"I went down into almost a death spiral," Cleland said, looking back. "I didn't try to commit suicide, but I didn't want to live."

Cleland's descent began after he lost a bruising battle for re-election to Republican Saxby Chambliss in 2002. Losing was tough enough, but the way he lost added to the pain. Chambliss' campaign questioned Cleland's "courage to lead" in a campaign ad that flashed pictures of Osama bin Laden and Saddam Hussein.

Cleland's Battle With Post-Traumatic Stress Syndrome

With his defeat, the life Cleland had constructed for himself crumbled. He lost everything -- his job, his office, his income, his fiancee and, ultimately, his purpose in life.
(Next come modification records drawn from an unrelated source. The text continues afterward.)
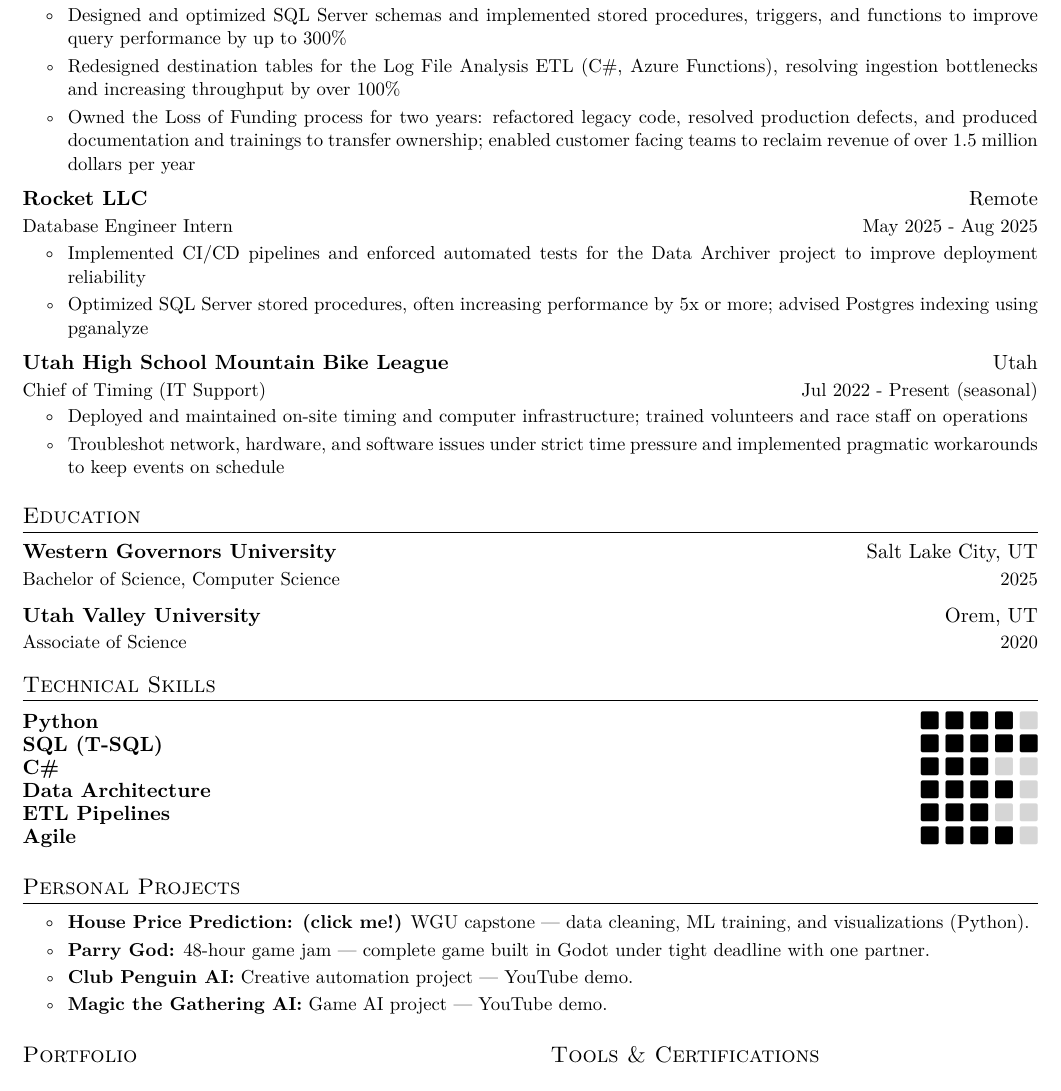
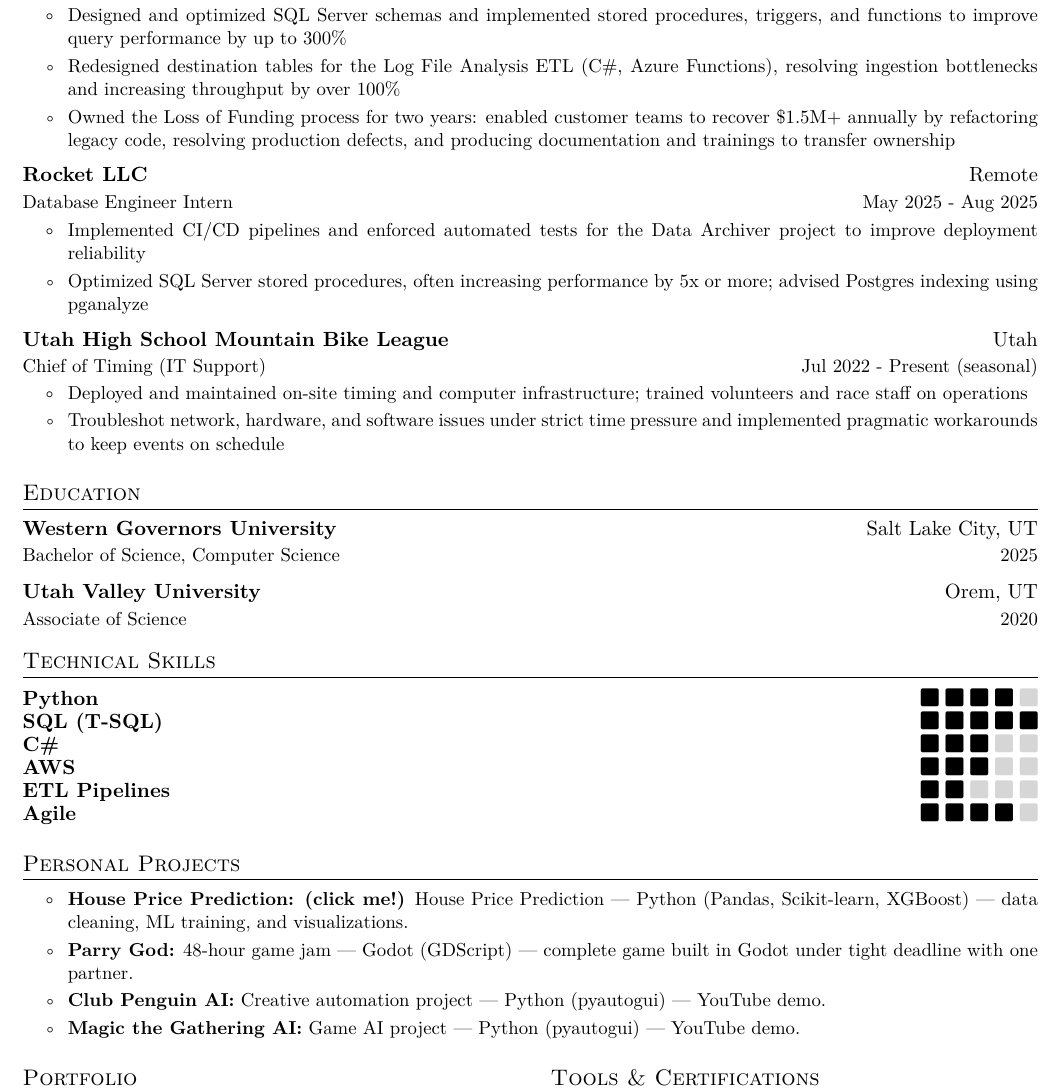
Before and after one commit to BenjaBelnap/resume-builder, a LaTeX CV (resources/templates/resume.tex): part of the page, cut so that both start at the same text. Compiled offline with pdfLaTeX.

Commit message:
update content

```diff
--- a/resources/templates/resume.tex
+++ b/resources/templates/resume.tex
@@ -105,7 +105,7 @@
   \cvitemstart
   \cvitem{Designed and optimized SQL Server schemas and implemented stored procedures, triggers, and functions to improve query performance by up to 300\%}
   \cvitem{Redesigned destination tables for the Log File Analysis ETL (C\#, Azure Functions), resolving ingestion bottlenecks and increasing throughput by over 100\%}
-  \cvitem{Owned the Loss of Funding process for two years: refactored legacy code, resolved production defects, and produced documentation and trainings to transfer ownership; enabled customer facing teams to reclaim revenue of over 1.5 million dollars per year}
+  \cvitem{Owned the Loss of Funding process for two years: enabled customer teams to recover \$1.5M+ annually by refactoring legacy code, resolving production defects, and producing documentation and trainings to transfer ownership}
   \cvitemend
 
   \cvheading
@@ -139,18 +139,18 @@
 \cvskill{Python}{4}
 \cvskill{SQL (T-SQL)}{5}
 \cvskill{C\#}{3}
-\cvskill{Data Architecture}{4}
-\cvskill{ETL Pipelines}{3}
+\cvskill{AWS}{3}
+\cvskill{ETL Pipelines}{2}
 \cvskill{Agile}{4}
 
 \section{Personal Projects}
 \cvheadingstart
 \item
 \cvitemstart
-  \cvitem{\href{https://github.com/BenjaBelnap/House-Price-Prediction-Machine-Learning}{\textbf{House Price Prediction: (click me!)}} WGU capstone — data cleaning, ML training, and visualizations (Python).}
-  \cvitem{\href{https://github.com/BenjaBelnap/Parry-God}{\textbf{Parry God:}} 48-hour game jam — complete game built in Godot under tight deadline with one partner.}
-  \cvitem{\href{https://youtu.be/huqDNcsBJmA?si=JeCqGqGiTHdY9so1}{\textbf{Club Penguin AI:}} Creative automation project — YouTube demo.}
-  \cvitem{\href{https://youtu.be/8RIIMyDkq1o?si=IFQelgHKwUcTemNc}{\textbf{Magic the Gathering AI:}} Game AI project — YouTube demo.}
+  \cvitem{\href{https://github.com/BenjaBelnap/House-Price-Prediction-Machine-Learning}{\textbf{House Price Prediction: (click me!)}} House Price Prediction — Python (Pandas, Scikit-learn, XGBoost) — data cleaning, ML training, and visualizations.}
+  \cvitem{\href{https://github.com/BenjaBelnap/Parry-God}{\textbf{Parry God:}} 48-hour game jam — Godot (GDScript) — complete game built in Godot under tight deadline with one partner.}
+  \cvitem{\href{https://youtu.be/huqDNcsBJmA?si=JeCqGqGiTHdY9so1}{\textbf{Club Penguin AI:}} Creative automation project — Python (pyautogui) — YouTube demo.}
+  \cvitem{\href{https://youtu.be/8RIIMyDkq1o?si=IFQelgHKwUcTemNc}{\textbf{Magic the Gathering AI:}} Game AI project — Python (pyautogui) — YouTube demo.}
 \cvitemend
 \cvheadingend
 
```
Also changed, not shown: output/resume.pdf.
"I did -- absolutely everything that was meaningful to me, except my life. Just like Vietnam," he told ABC News.

The experience, he added, "Swallowed me whole."

Cleland was diagnosed with post-traumatic stress syndrome, a remnant of his ordeal in Vietnam nearly 40 years ago suddenly was triggered by losing his Senate seat and life as he knew it.
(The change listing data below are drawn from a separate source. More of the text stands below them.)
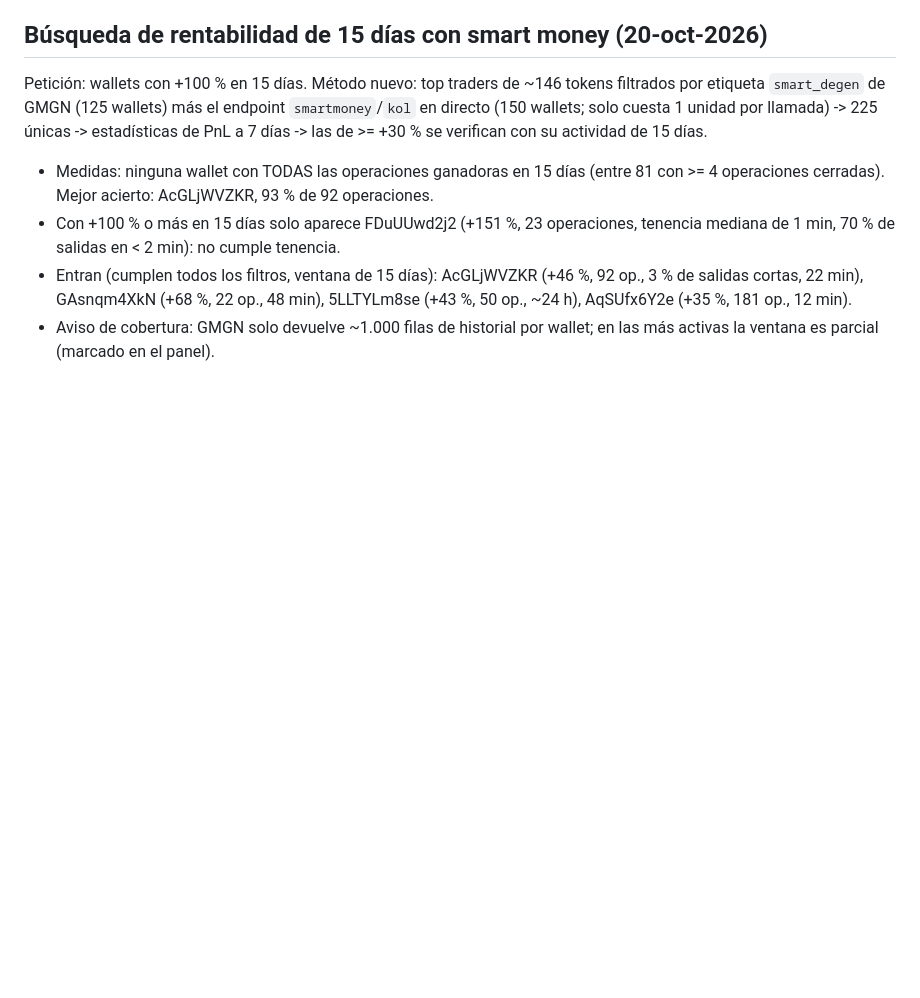
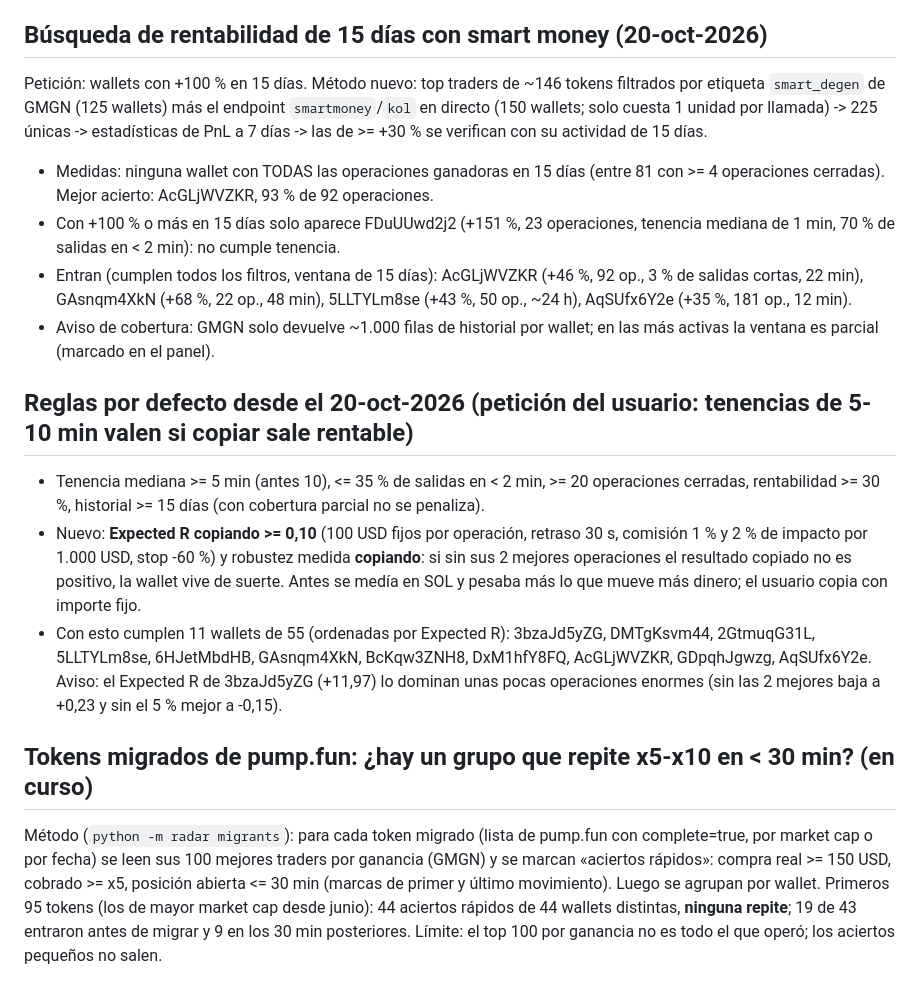
Before and after one commit to omenat30/Migrationmemes, a Markdown page: HIPOTESIS_v7.md, the part around the change. Rendered like a GitHub page; blank space fills up the shorter version.

Commit message:
Documentacion: reglas de copia y primeros datos de tokens migrados
Co-Authored-By: Claude Sonnet 5.5 <noreply@anthropic.com>
Claude-Session: https://claude.ai/code/session_01D4UK6ZUNHkJ2XwJrpFGtjE

```diff
--- a/HIPOTESIS_v7.md
+++ b/HIPOTESIS_v7.md
@@ -122,3 +122,16 @@ Petición: wallets con +100 % en 15 días. Método nuevo: top traders de ~146 to
 - Entran (cumplen todos los filtros, ventana de 15 días): AcGLjWVZKR (+46 %, 92 op., 3 % de salidas cortas, 22 min), GAsnqm4XkN (+68 %, 22 op., 48 min),
   5LLTYLm8se (+43 %, 50 op., ~24 h), AqSUfx6Y2e (+35 %, 181 op., 12 min).
 - Aviso de cobertura: GMGN solo devuelve ~1.000 filas de historial por wallet; en las más activas la ventana es parcial (marcado en el panel).
+
+## Reglas por defecto desde el 20-oct-2026 (petición del usuario: tenencias de 5-10 min valen si copiar sale rentable)
+- Tenencia mediana >= 5 min (antes 10), <= 35 % de salidas en < 2 min, >= 20 operaciones cerradas, rentabilidad >= 30 %, historial >= 15 días (con cobertura parcial no se penaliza).
+- Nuevo: **Expected R copiando >= 0,10** (100 USD fijos por operación, retraso 30 s, comisión 1 % y 2 % de impacto por 1.000 USD, stop -60 %) y robustez medida **copiando**:
+  si sin sus 2 mejores operaciones el resultado copiado no es positivo, la wallet vive de suerte. Antes se medía en SOL y pesaba más lo que mueve más dinero; el usuario copia con importe fijo.
+- Con esto cumplen 11 wallets de 55 (ordenadas por Expected R): 3bzaJd5yZG, DMTgKsvm44, 2GtmuqG31L, 5LLTYLm8se, 6HJetMbdHB, GAsnqm4XkN, BcKqw3ZNH8, DxM1hfY8FQ, AcGLjWVZKR, GDpqhJgwzg, AqSUfx6Y2e.
+  Aviso: el Expected R de 3bzaJd5yZG (+11,97) lo dominan unas pocas operaciones enormes (sin las 2 mejores baja a +0,23 y sin el 5 % mejor a -0,15).
+
+## Tokens migrados de pump.fun: ¿hay un grupo que repite x5-x10 en < 30 min? (en curso)
+Método (`python -m radar migrants`): para cada token migrado (lista de pump.fun con complete=true, por market cap o por fecha) se leen sus 100 mejores traders por ganancia (GMGN) y se marcan
+«aciertos rápidos»: compra real >= 150 USD, cobrado >= x5, posición abierta <= 30 min (marcas de primer y último movimiento). Luego se agrupan por wallet.
+Primeros 95 tokens (los de mayor market cap desde junio): 44 aciertos rápidos de 44 wallets distintas, **ninguna repite**; 19 de 43 entraron antes de migrar y 9 en los 30 min posteriores.
+Límite: el top 100 por ganancia no es todo el que operó; los aciertos pequeños no salen.
```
Cleland has just written about his harrowing ordeal in a new memoir, "Heart of a Patriot." Rarely has a politician ever been so open about the personal toll of losing public office.

"Losing my race for re-election was having a profound effect on me. Another grenade had blown up in my face -- this time on the political battlefield rather than the military battlefield," he wrote.
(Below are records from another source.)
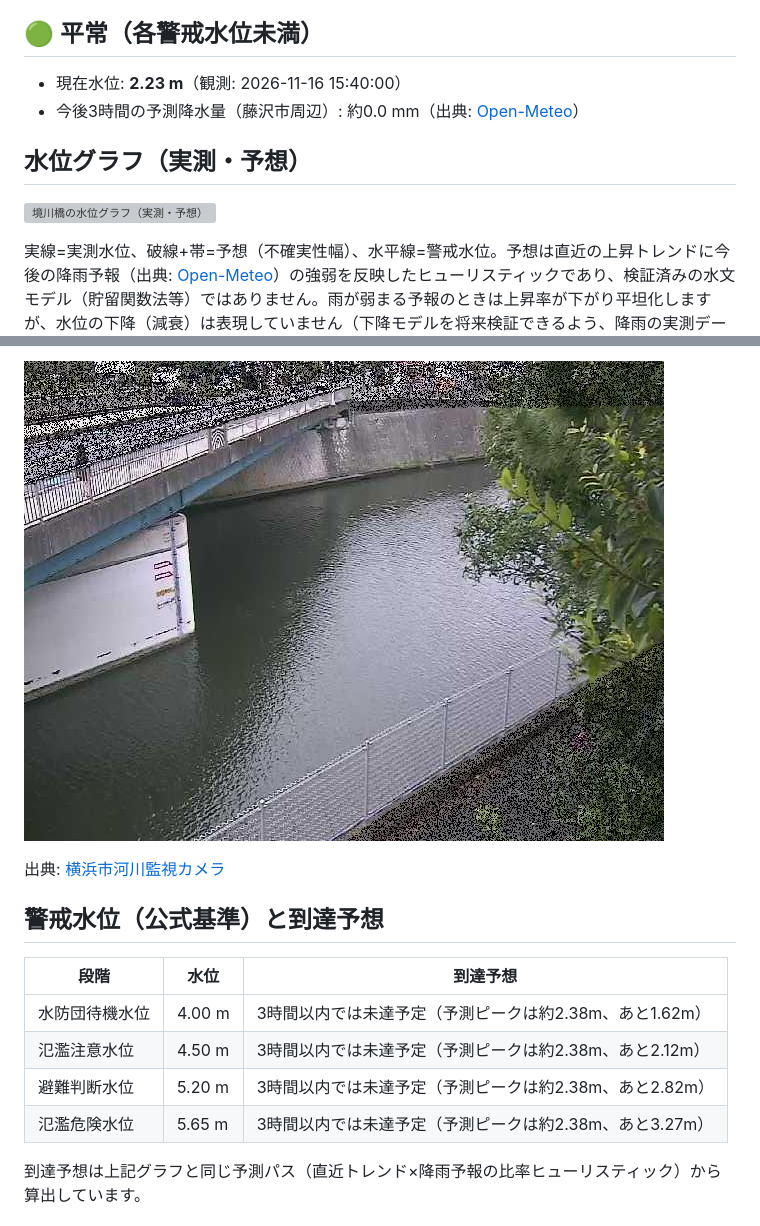
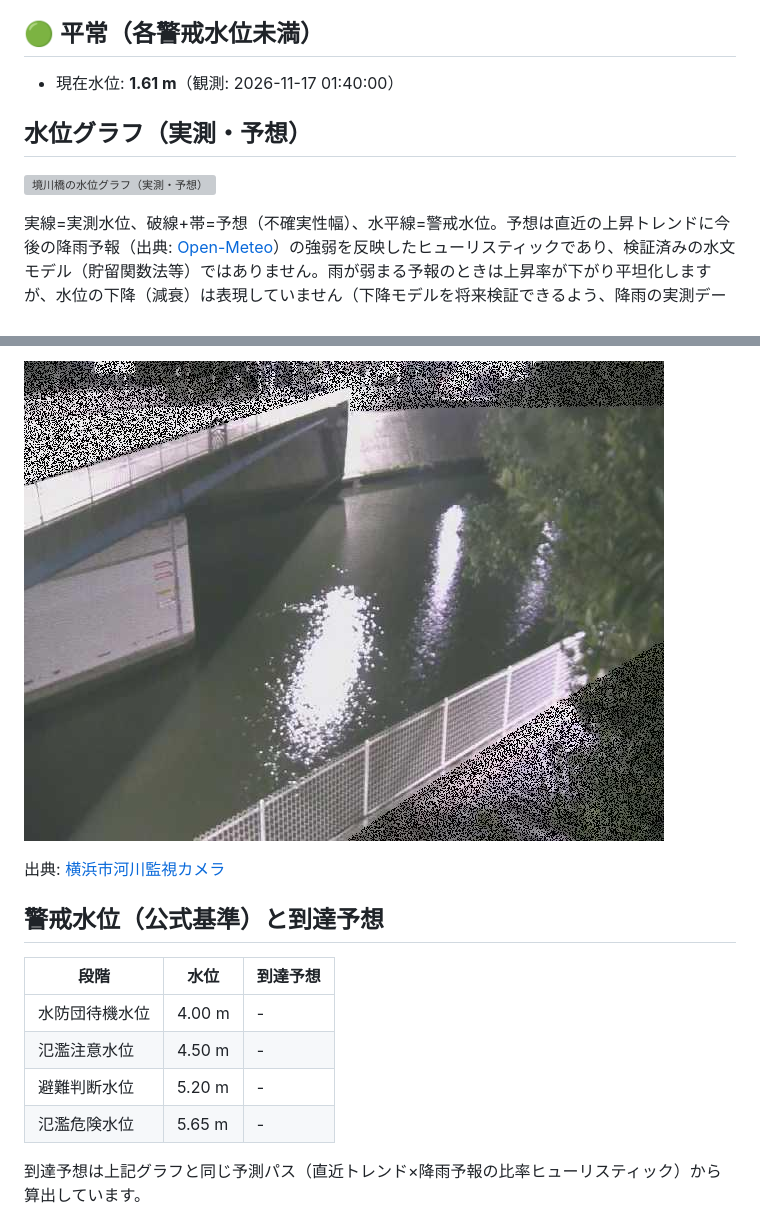
Before and after one commit to THETIMEINC/sakaigawa-watch, a Markdown page: generated/STATUS.md, 2 parts joined by grey strips. Drawn GitHub-style; pictures changed too: generated/assets/camera_20261116_154200.jpg (deleted), generated/assets/camera_20261117_014800.jpg (added); grey boxes are pictures that could not be loaded.

```diff
--- a/generated/STATUS.md
+++ b/generated/STATUS.md
@@ -4,8 +4,7 @@
 
 ## 🟢 平常（各警戒水位未満）
 
-- 現在水位: **2.23 m**（観測: 2026-11-16 15:40:00）
-- 今後3時間の予測降水量（藤沢市周辺）: 約0.0 mm（出典: [Open-Meteo](https://open-meteo.com/)）
+- 現在水位: **1.61 m**（観測: 2026-11-17 01:40:00）
 
 ## 水位グラフ（実測・予想）
 
@@ -19,5 +18,5 @@
 
-![境川橋付近の河川カメラ映像](assets/camera_20261116_154200.jpg)
+![境川橋付近の河川カメラ映像](assets/camera_20261117_014800.jpg)
 
 出典: [横浜市河川監視カメラ](https://mizubousai.city.yokohama.lg.jp/river_camera/rc_details_now.html?lang=ja&wpc=546694)
 
@@ -25,10 +24,10 @@
 
 | 段階 | 水位 | 到達予想 |
 |---|---|---|
-| 水防団待機水位 | 4.00 m | 3時間以内では未達予定（予測ピークは約2.38m、あと1.62m） |
-| 氾濫注意水位 | 4.50 m | 3時間以内では未達予定（予測ピークは約2.38m、あと2.12m） |
-| 避難判断水位 | 5.20 m | 3時間以内では未達予定（予測ピークは約2.38m、あと2.82m） |
-| 氾濫危険水位 | 5.65 m | 3時間以内では未達予定（予測ピークは約2.38m、あと3.27m） |
+| 水防団待機水位 | 4.00 m | - |
+| 氾濫注意水位 | 4.50 m | - |
+| 避難判断水位 | 5.20 m | - |
+| 氾濫危険水位 | 5.65 m | - |
 
 到達予想は上記グラフと同じ予測パス（直近トレンド×降雨予報の比率ヒューリスティック）から算出しています。
 
```
Also changed, not shown: other parts of generated/STATUS.md (+15 -15 lines), 2 other files.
"The election was just like the grenade. Over and done in an instant, with no appeal. No, we can't put your life back together again. No, you can't have your limbs back. No, you can't have your Senate seat back. That life is over now."

He returned to Walter Reed decades after his first stint as a patient there, this time for treatment of post-traumatic stress syndrome and depression. There, he discovered soldiers being treated for wounds from the war in Iraq -- a war he had voted for as a U.S. senator, a vote he now regretted.

Playing on television screens at Walter Reed was the inspirational video Cleland had starred in as a senator to help the newly injured returning from war.

"The irony was overwhelming," he said. "I mean, you know, because I could see myself saying those things and they were great and accurate at the time, but I hadn't received the second wound, the second Vietnam, the second loss of sense of meaning and purpose and direction in life.

"I would look down the hall," he added, "and I would see a younger generation, you know, missing arms, legs ... and I thought, 'Oh my God.'"

Obama Names Cleland Secretary of the American Battle Monuments Commission

Through medication, therapy and the help of longtime friends, Cleland has recovered from the long-simmering pain. Ironically, Cleland benefitted from some of the same assistance for shell-shocked veterans that he himself pushed for as head of the Veterans Administration.

"Depression is a real thing. I mean, it takes you over. It takes over your life. And I mean, I don't want to ever, ever, ever go through anything like that again. Never," Cleland said. "And thank God for the grace of God and the help of friends and the people at Walter Reed who counseled me through it and some medication which I am no longer on but was on for a while. So, you know, I was lucky to survive all of that -- just like Vietnam."

This year, President Obama appointed Cleland as secretary of the American Battle Monuments Commission, the federal agency responsible for overseeing monuments and cemeteries in 25 foreign countries honoring the 125,000 U.S. servicemen and servicewomen buried overseas and the 95,000 U.S. forces missing in action as a result of foreign wars.

By being able to honor the fallen and their sacrifice, Cleland said he sees his life coming full circle.

"Now, I'm charged with helping to provide a sense of meaning and purpose ... that matches my own search for meaning," he told ABC News.

"Archibald MacLeish, who lost a brother in World War I who is buried in Flanders Field, said this in a wonderful poem: 'We give you our death, give them their meaning.' So it is really up to us, the living, to provide that meaning for those who have given their all for this country. And that is the way I look at it, that is the challenge that I have," Cleland said.